Asked for comment about the deal, a Golf Channel spokesman provided the following statement: “Golf Channel appreciates that our tournament technicians are returning to work for events beginning Feb. 5. The ratified contract is fair and in line with industry standards, as had been true under the previous contract and prior to the union’s call for a strike that prompted some of its members to walk off the job. We are thankful to all of our staff who rallied to provide seamless and continuous tournament coverage throughout this labor dispute for golf fans worldwide.”
The two sides had been in negotiations for more than nine months, with IATSE members working without a contract for six months, according to the union. As the new year began, and Golf Channel resumed its tournament broadcasts, IATSE members began discussing the possibility of going on strike, a course of action they finally took on Jan. 14.
With workers walking off the job on a Sunday, the strike forced the Golf Channel to implement contingency plans as the network continued with its broadcast of a Web.com Tour event in the Bahamas, a PGA Tour Champions-sanctioned tournament in Orlando and the final round of the PGA Tour’s Sony Open in Hawaii. The primary announcers throughout the five hours of prime-time live coverage from Waialae Country Club in Honolulu—George Savaricas, Billy Kratzert and Jim Gallagher Jr.—were actually not on scene, but rather sitting in Golf Channel’s main studio thousands of miles away in Orlando. Fewer cameras were in use for the broadcast, and there was no on-course commentary from announcers following the leaders.

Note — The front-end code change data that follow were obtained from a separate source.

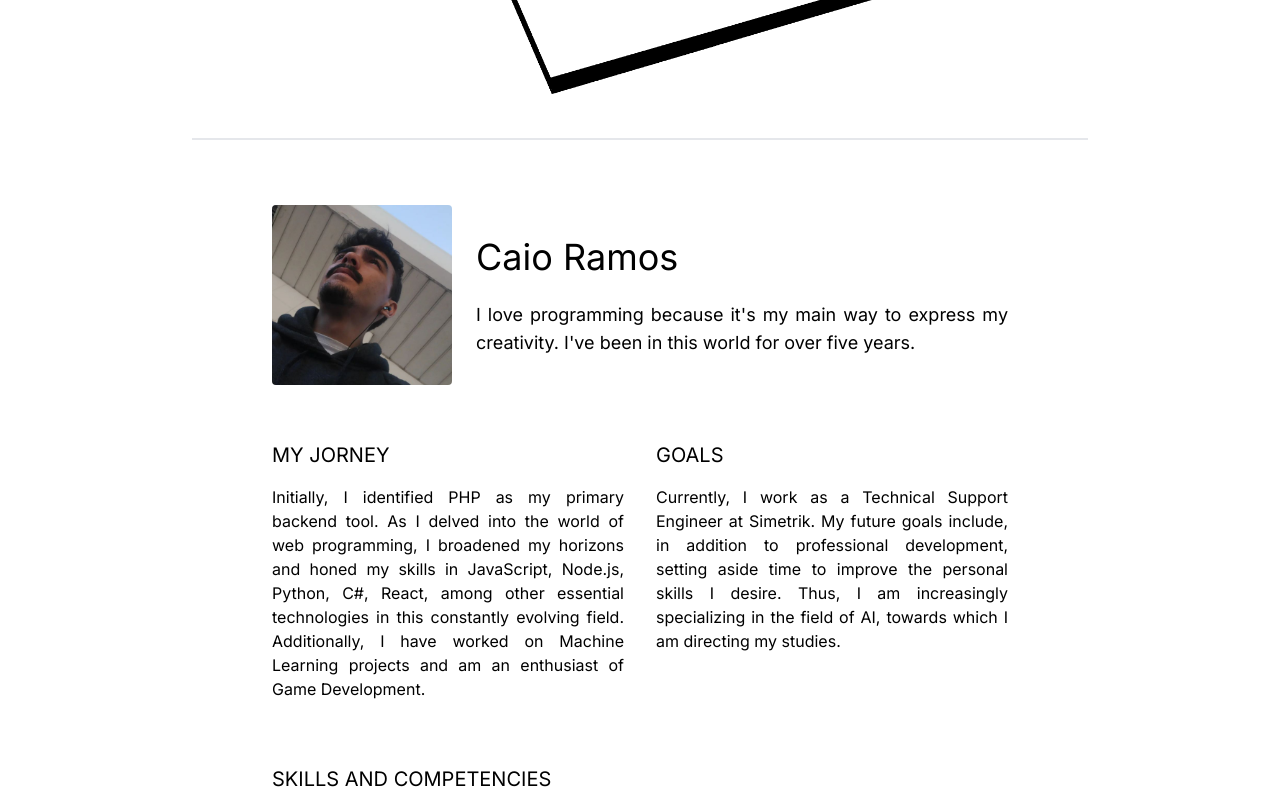
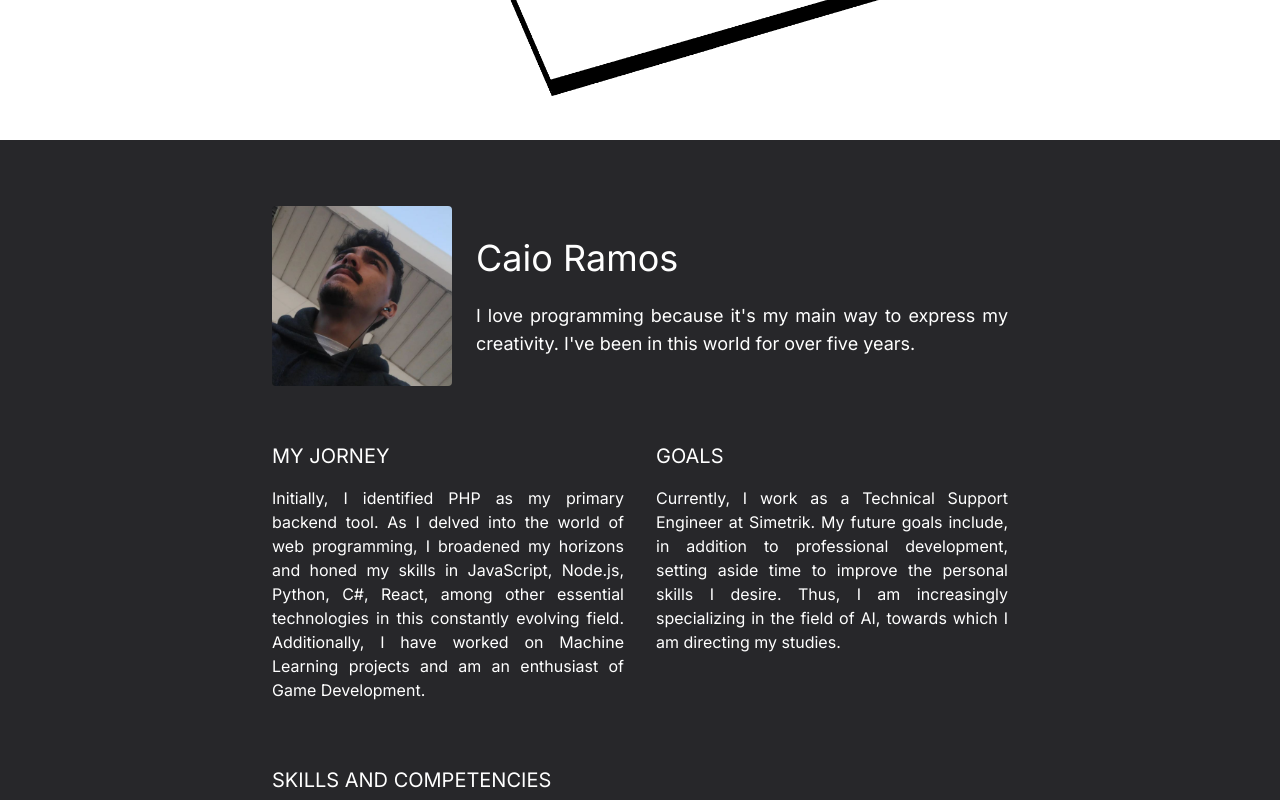
Before and after one commit to CaioLr/portfolio_v2, a Next.js app: page / in a window 1280 px wide. Shown: the part 660-1460 px from the top of the page. Built offline with nearby package versions, Linux system fonts and the light colour scheme.

Commit message:
refactor(pages/components): adjusts after dark mode

```diff
--- a/src/app/Components/ProjectsBox.tsx
+++ b/src/app/Components/ProjectsBox.tsx
@@ -2,7 +2,7 @@ import React from 'react'
 
 const ProjectsBox = () => {
   return (
-    <div className='bg-red-800 w-full h-full'>
+    <div className='bg-gray-900 w-full h-full'>
 
     </div>
   )
--- a/src/app/pages/About.tsx
+++ b/src/app/pages/About.tsx
@@ -36,30 +36,30 @@ const About = (props: any) => {
     <div id='about' className='flex h-screen w-full justify-center'>
 
     {/* WEB */}
-    <div className='hidden lg:flex flex-col h-screen w-[70%]'>
-      <div className='flex flex-col w-full h-full justify-center'>
+    <div className='hidden lg:flex flex-col h-screen w-full bg-zinc-800 items-center'>
+      <div className='flex flex-col w-[70%] h-full justify-center '>
 
         <div className="flex justify-start mb-4 mt-10 px-20">
               <img className="object-cover w-[180px] h-[180px] self-center mb-6 rounded" src="about/fotocaio.jpg" alt=""/>
               <div>
-                <p className="text-4xl mb-6 pl-6 pt-8">Caio Ramos</p >
-                <p className="text-lg mb-6 pl-6 text-justify">{texts[props.language]['text1']}</p>
+                <p className="text-4xl text-white mb-6 pl-6 pt-8">Caio Ramos</p >
+                <p className="text-lg  text-white mb-6 pl-6 text-justify">{texts[props.language]['text1']}</p>
               </div>
         </div>
 
         <div className='flex flex-row my-4 px-20 justify-evenly'>
             <div className='flex flex-col w-full justify-start mr-8'>
-              <p className='text-xl uppercase mb-4'>{texts[props.language]['title1']}</p>
-              <p className='text-base text-justify'>{texts[props.language]['text2']}</p>
+              <p className='text-xl text-white uppercase mb-4'>{texts[props.language]['title1']}</p>
+              <p className='text-base text-white text-justify'>{texts[props.language]['text2']}</p>
             </div>
             <div className='flex flex-col w-full justify-start'>
-              <p className='text-xl uppercase mb-4'>{texts[props.language]['title2']}</p>
-              <p className='text-base text-justify'>{texts[props.language]['text3']}</p>
+              <p className='text-xl text-white uppercase mb-4'>{texts[props.language]['title2']}</p>
+              <p className='text-base text-white text-justify'>{texts[props.language]['text3']}</p>
             </div>
         </div>
 
         <div className='flex flex-col  mb-5 mt-12 px-20'>
-          <p className='text-xl uppercase mb-6'>{texts[props.language]['title3']}</p>
+          <p className='text-xl text-white uppercase mb-6'>{texts[props.language]['title3']}</p>
           <div className='flex flex-wrap mb-4'>
 
             <img className='mr-4' src="https://cdn.jsdelivr.net/gh/devicons/devicon@latest/icons/php/php-original.svg" width="40" height="40"/>
@@ -81,12 +81,12 @@ const About = (props: any) => {
         </div>
 
       </div>
-      <Line></Line>
+
     </div>
 
     {/* MOBILE */}
     <div className='flex lg:hidden flex-col h-screen w-[90%]'>
-    <div className='w-full h-full'>
+    <div className='flex flex-col w-full h-full justify-center'>
 
         <div className="flex flex-col justify-start mb-4 mt-6 px-0">
             <div className='flex flex-row'>
@@ -136,7 +136,7 @@ const About = (props: any) => {
 
         </div>
 
-    <Line></Line>
+
     </div>
 
     </div>
--- a/src/app/pages/Start.tsx
+++ b/src/app/pages/Start.tsx
@@ -42,7 +42,6 @@ const Start = (props: any) => {
 
       </div>
 
-      <Line></Line>
     </div>
 
     {/* MOBILE */}
@@ -65,7 +64,7 @@ const Start = (props: any) => {
 
       </div>
 
-    <Line></Line>
+
     </div>
 
     </div>
```
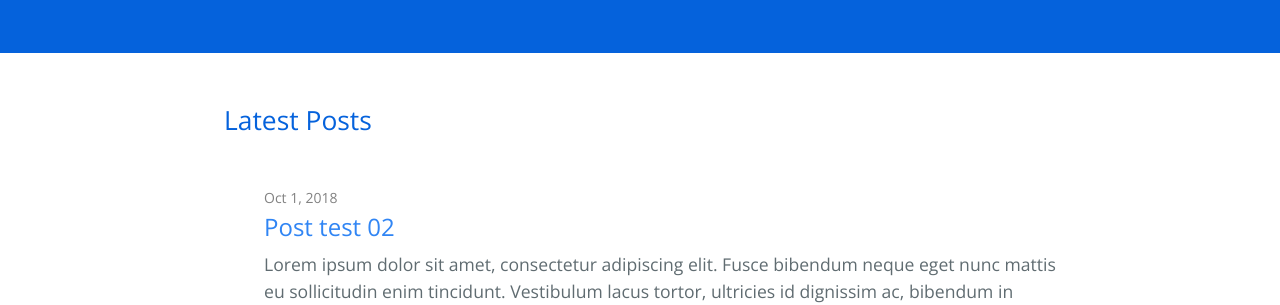
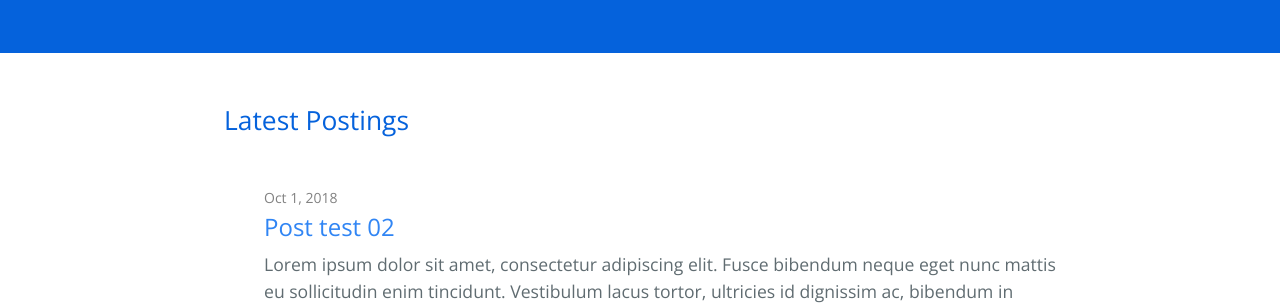
Before and after one commit to hcnoh/hcnoh.github.io, a Jekyll site: the page built from index.md, in a window 1280 px wide and 900 px high. Shown: the part 320-625 px from the top of the window. Built offline with Jekyll 4.4.1, drawn with Linux system fonts in a browser that asks for light colours.

Commit message:
Update home.html

```diff
--- a/_layouts/home.html
+++ b/_layouts/home.html
@@ -6,7 +6,7 @@ layout: default
 
   {{ content }}
 
-  <h2>Latest Posts</h2>
+  <h2>Latest Postings</h2>
 
   <div>&nbsp;</div>
 
```
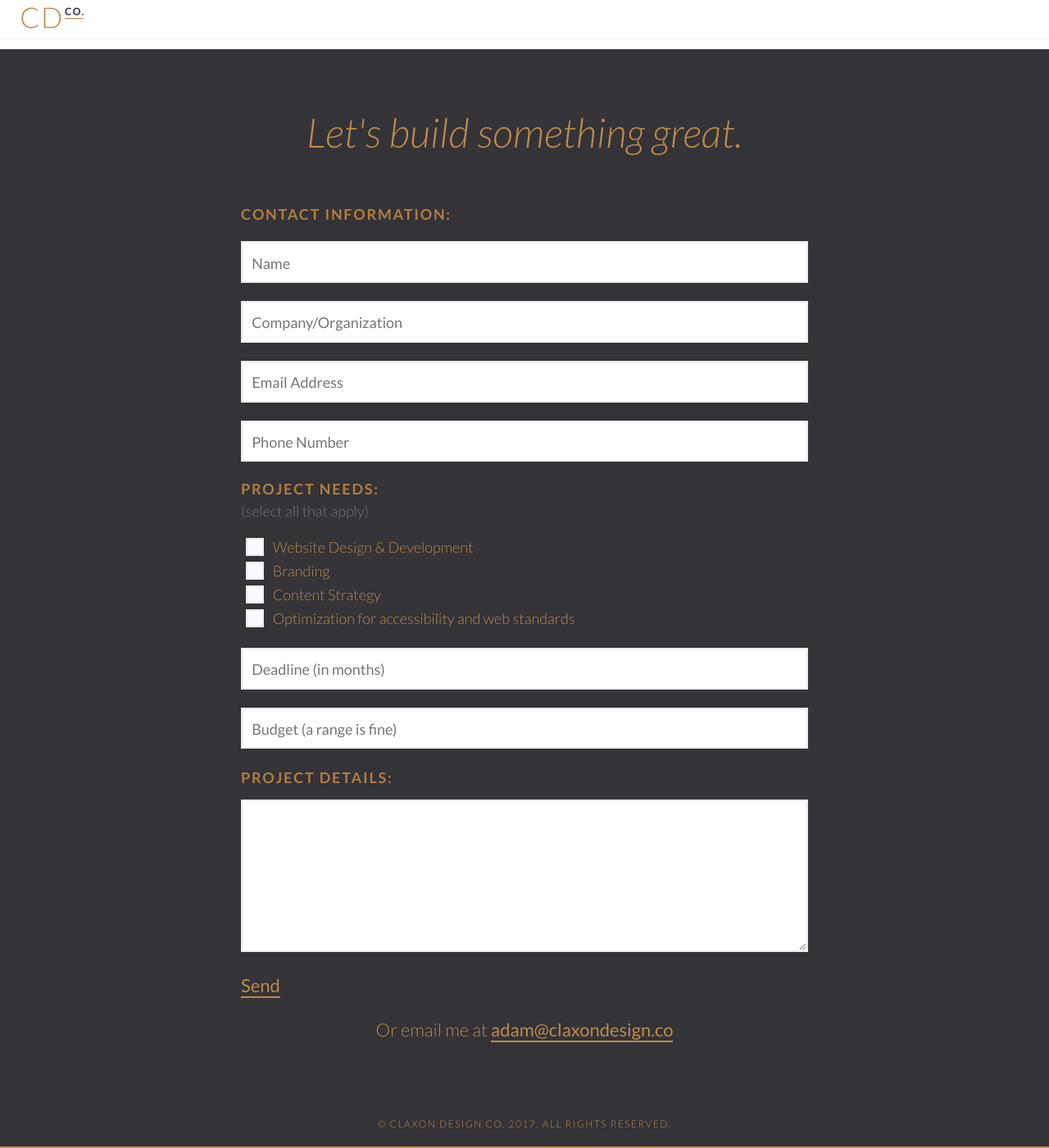
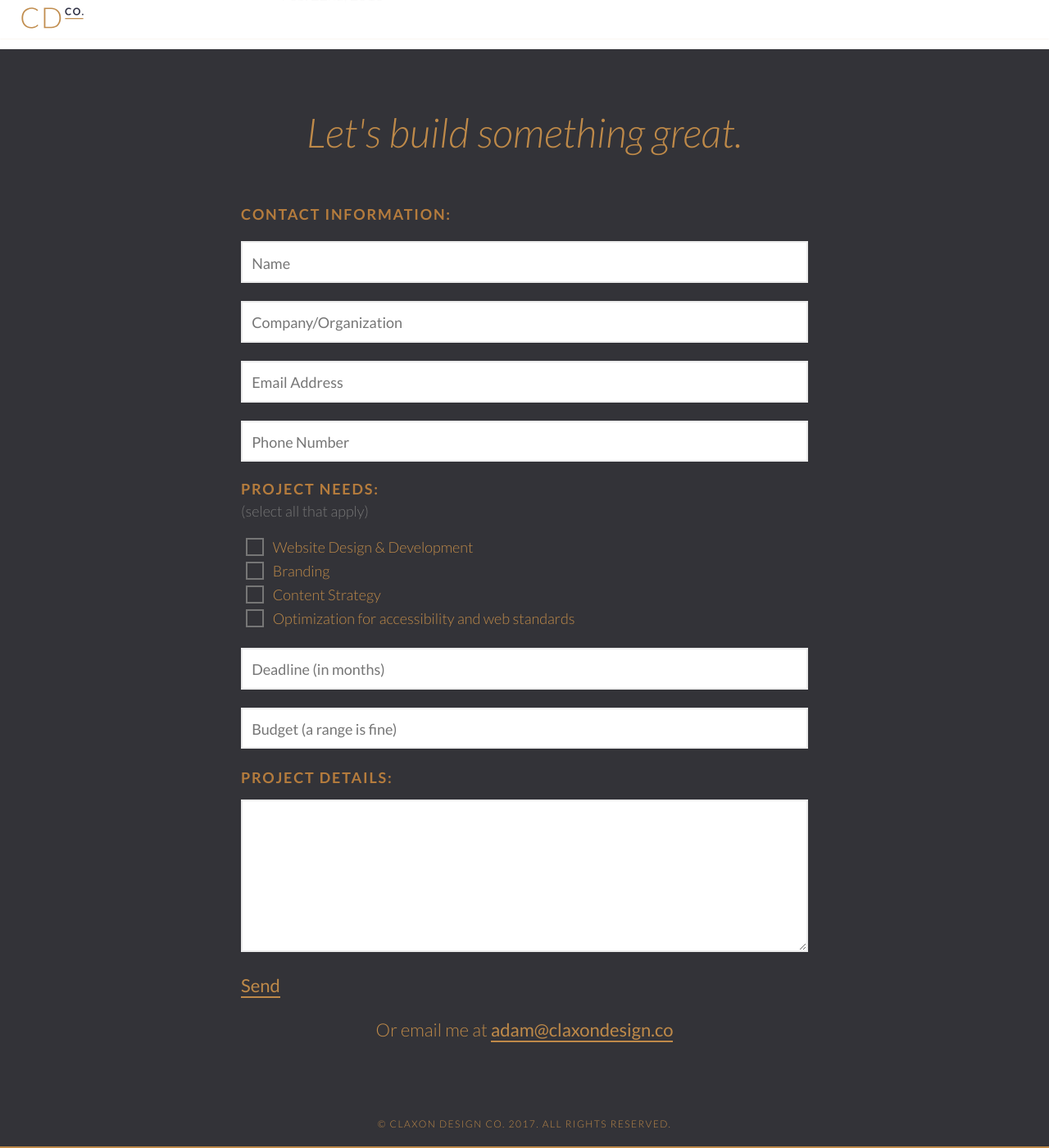
Before and after one commit to claxondesignco/claxondesignco.github.io, a Jekyll site: the page built from about.html, in a window 1280 px wide and 1400 px high, scrolled down 815 px. Shown: the whole window at 82% size. Built offline with Jekyll 4.4.1, drawn with Linux system fonts in a browser that asks for light colours.

Commit message:
Fixed checkbox colors on dark background.

```diff
--- a/_sass/_about.sass
+++ b/_sass/_about.sass
@@ -47,6 +47,15 @@
     form div.active label, form div.complete label
       color: $brand
 
+    input[type="checkbox"]+label::before
+      border: 2px solid #767676
+      background: $text
+
+    input[type="checkbox"]:checked+label::before
+      border-color: #009292
+      border-top: 0
+      border-right: 0
+
 .writing
   list-style: none
   line-height: 1.5em
```
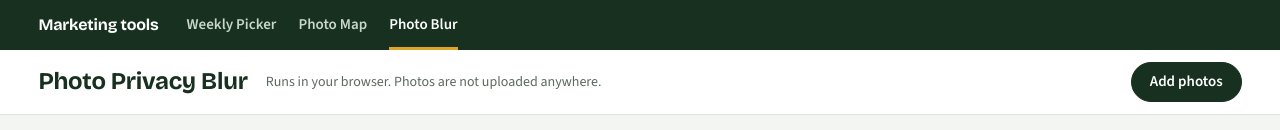
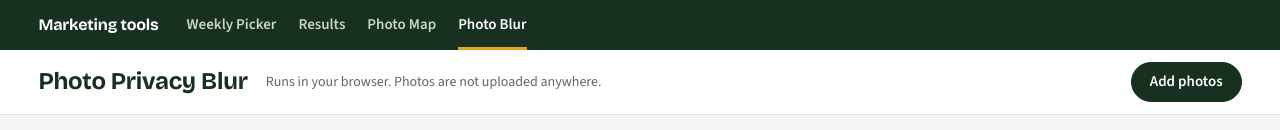
Before and after one commit to eloveland-bit/photo-blur, a plain HTML site: page index.html in a window 1280 px wide. Shown: the top 130 px of the page. Drawn offline with nearby package versions, Linux system fonts and the light colour scheme.

Commit message:
Update index.html

```diff
--- a/index.html
+++ b/index.html
@@ -92,7 +92,7 @@ button:disabled{opacity:.4;cursor:default}
 </style>
 </head>
 <body>
-<nav class="mt-nav" aria-label="Marketing tools"><div class="mt-nav-in" style="max-width:none;padding:0 max(3vw,14px)"><span class="mt-nav-name">Marketing tools</span><a href="https://script.google.com/macros/s/AKfycbzMDf2G6V9Kl318wst7kKOur2nYn7tm6x2h8Iw1iKgsIEzN3c-5J0Ej6nvgndvyUmpr/exec" target="_top">Weekly Picker</a><a href="https://eloveland-bit.github.io/gbp-photo-map/" target="_top">Photo Map</a><a href="https://eloveland-bit.github.io/photo-blur/" target="_top" aria-current="page">Photo Blur</a></div></nav>
+<nav class="mt-nav" aria-label="Marketing tools"><div class="mt-nav-in" style="max-width:none;padding:0 max(3vw,14px)"><span class="mt-nav-name">Marketing tools</span><a href="https://script.google.com/macros/s/AKfycbzMDf2G6V9Kl318wst7kKOur2nYn7tm6x2h8Iw1iKgsIEzN3c-5J0Ej6nvgndvyUmpr/exec" target="_top">Weekly Picker</a><a href="https://script.google.com/macros/s/AKfycbzMDf2G6V9Kl318wst7kKOur2nYn7tm6x2h8Iw1iKgsIEzN3c-5J0Ej6nvgndvyUmpr/exec?page=results" target="_top">Results</a><a href="https://eloveland-bit.github.io/gbp-photo-map/" target="_top">Photo Map</a><a href="https://eloveland-bit.github.io/photo-blur/" target="_top" aria-current="page">Photo Blur</a></div></nav>
 <header class="bar">
   <h1>Photo Privacy Blur</h1>
   <p>Runs in your browser. Photos are not uploaded anywhere.</p>
```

Despite the scramble to put together the broadcast, with the Golf Channel and PGA Tour asking players and the public to have patience, ratings for the Sony Open final-round coverage were up 86 percent from 2017 and 13 percent form 2016, according to the Golf Channel.
In the days after the start of the strike, the network hired replacement workers to fill the missing positions. This allowed the network to return to more traditional coverage of last week’s CareerBuilder Challenge in Palm Springs and the Mitsubishi Electric Championship in Hawaii.
The Golf Channel is fully staffed for this week’s coverage of the LPGA Tour’s season-opener in the Bahamas. Coverage of the PGA Tour’s Farmers Insurance Open, where Tiger Woods is making his 2018 debut, will be unaffected as CBS is the primary broadcaster and uses video and audio technicians represented by a different union.